[INPUT DATA]

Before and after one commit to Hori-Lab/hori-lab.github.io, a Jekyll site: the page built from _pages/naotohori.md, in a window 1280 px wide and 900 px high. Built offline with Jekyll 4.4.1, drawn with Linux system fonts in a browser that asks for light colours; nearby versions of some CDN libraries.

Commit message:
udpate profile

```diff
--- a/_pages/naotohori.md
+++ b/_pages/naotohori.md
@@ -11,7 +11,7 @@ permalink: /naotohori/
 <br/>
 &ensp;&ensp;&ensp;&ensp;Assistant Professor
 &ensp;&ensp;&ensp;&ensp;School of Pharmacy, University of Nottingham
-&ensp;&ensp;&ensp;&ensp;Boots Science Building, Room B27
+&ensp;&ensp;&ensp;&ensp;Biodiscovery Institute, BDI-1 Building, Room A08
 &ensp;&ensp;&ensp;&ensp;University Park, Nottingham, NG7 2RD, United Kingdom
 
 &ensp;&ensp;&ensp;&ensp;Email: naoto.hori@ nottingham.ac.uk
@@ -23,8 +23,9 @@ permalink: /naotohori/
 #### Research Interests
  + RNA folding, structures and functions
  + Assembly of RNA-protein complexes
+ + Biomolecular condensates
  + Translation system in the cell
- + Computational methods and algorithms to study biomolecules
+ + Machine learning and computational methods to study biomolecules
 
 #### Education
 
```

[/INPUT DATA]
[INPUT DATA]

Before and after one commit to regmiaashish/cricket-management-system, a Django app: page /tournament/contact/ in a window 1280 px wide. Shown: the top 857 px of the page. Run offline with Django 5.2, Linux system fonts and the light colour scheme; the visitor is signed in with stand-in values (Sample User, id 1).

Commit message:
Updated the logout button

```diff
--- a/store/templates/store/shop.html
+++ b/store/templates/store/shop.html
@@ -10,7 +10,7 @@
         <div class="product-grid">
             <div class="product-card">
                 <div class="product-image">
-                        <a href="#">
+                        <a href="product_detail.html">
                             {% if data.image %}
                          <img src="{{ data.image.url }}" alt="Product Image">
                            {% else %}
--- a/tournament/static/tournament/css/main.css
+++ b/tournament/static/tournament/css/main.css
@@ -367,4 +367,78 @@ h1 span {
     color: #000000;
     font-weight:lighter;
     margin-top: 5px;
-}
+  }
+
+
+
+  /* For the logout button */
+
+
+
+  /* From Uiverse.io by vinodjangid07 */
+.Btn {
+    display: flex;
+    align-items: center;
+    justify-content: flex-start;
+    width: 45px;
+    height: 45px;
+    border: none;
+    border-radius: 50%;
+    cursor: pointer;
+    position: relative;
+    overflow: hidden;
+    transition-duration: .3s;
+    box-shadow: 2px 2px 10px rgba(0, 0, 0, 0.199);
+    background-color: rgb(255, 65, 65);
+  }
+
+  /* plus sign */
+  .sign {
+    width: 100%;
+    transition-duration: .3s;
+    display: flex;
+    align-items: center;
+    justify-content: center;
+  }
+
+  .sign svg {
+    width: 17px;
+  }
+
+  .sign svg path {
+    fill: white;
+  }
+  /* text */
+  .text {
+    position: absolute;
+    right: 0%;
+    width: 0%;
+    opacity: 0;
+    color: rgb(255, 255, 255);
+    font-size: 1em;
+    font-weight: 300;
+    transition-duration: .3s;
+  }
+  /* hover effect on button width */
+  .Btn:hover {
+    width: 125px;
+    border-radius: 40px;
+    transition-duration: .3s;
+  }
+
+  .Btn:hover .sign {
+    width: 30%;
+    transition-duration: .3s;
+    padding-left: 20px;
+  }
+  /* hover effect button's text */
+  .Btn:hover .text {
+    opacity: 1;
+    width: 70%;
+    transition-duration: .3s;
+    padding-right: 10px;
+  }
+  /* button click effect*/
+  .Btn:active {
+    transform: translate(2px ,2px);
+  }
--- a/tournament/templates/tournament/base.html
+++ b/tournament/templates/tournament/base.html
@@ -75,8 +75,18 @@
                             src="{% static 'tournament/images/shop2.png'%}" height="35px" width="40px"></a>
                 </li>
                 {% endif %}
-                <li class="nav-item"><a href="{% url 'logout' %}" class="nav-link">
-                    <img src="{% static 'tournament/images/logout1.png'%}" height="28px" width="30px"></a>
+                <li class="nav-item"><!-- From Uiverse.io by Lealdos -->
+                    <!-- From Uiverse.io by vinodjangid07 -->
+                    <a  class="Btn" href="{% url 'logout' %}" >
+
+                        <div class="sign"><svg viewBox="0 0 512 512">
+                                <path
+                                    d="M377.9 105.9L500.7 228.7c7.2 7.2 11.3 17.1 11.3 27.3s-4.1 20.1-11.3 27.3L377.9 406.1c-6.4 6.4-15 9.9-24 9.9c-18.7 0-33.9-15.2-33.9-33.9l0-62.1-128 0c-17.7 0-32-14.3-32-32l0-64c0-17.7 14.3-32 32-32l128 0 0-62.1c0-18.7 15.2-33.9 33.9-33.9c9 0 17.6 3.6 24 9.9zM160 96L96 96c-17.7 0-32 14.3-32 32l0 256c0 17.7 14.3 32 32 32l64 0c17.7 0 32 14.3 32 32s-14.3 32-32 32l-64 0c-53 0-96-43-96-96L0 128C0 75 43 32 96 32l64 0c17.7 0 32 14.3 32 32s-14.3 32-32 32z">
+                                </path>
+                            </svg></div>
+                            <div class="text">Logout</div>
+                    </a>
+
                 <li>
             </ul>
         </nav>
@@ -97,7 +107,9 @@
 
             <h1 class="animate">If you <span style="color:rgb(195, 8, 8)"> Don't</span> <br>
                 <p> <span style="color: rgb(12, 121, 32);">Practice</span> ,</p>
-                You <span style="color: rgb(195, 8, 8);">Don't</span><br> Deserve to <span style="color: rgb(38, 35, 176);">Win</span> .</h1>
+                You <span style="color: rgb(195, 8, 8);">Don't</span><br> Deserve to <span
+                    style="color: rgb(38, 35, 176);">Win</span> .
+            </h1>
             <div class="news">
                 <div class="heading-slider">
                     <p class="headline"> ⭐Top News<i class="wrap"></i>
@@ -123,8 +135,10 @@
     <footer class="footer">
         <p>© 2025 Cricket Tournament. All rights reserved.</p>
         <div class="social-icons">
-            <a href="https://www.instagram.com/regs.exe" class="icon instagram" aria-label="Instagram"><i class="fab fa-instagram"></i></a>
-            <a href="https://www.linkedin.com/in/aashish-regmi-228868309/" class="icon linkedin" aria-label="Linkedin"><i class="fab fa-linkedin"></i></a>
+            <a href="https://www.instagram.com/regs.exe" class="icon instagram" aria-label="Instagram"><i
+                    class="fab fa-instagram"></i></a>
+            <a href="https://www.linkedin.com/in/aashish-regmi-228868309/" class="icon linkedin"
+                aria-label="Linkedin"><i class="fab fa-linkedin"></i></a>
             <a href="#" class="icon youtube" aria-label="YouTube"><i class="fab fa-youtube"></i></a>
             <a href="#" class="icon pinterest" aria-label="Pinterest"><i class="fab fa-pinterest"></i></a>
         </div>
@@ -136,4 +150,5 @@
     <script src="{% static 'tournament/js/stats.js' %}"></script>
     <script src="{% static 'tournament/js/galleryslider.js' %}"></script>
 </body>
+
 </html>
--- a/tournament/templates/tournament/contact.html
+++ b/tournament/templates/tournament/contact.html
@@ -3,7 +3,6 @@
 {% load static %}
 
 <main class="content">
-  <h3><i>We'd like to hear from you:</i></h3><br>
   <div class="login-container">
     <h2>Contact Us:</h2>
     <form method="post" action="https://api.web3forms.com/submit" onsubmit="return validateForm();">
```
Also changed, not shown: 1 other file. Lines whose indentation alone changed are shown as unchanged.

[/INPUT DATA]

▶ ABOUT THIS TASK: Among the lines in the data above, find those containing "html" and give only how many there are.

▶ TASK ANSWER: 8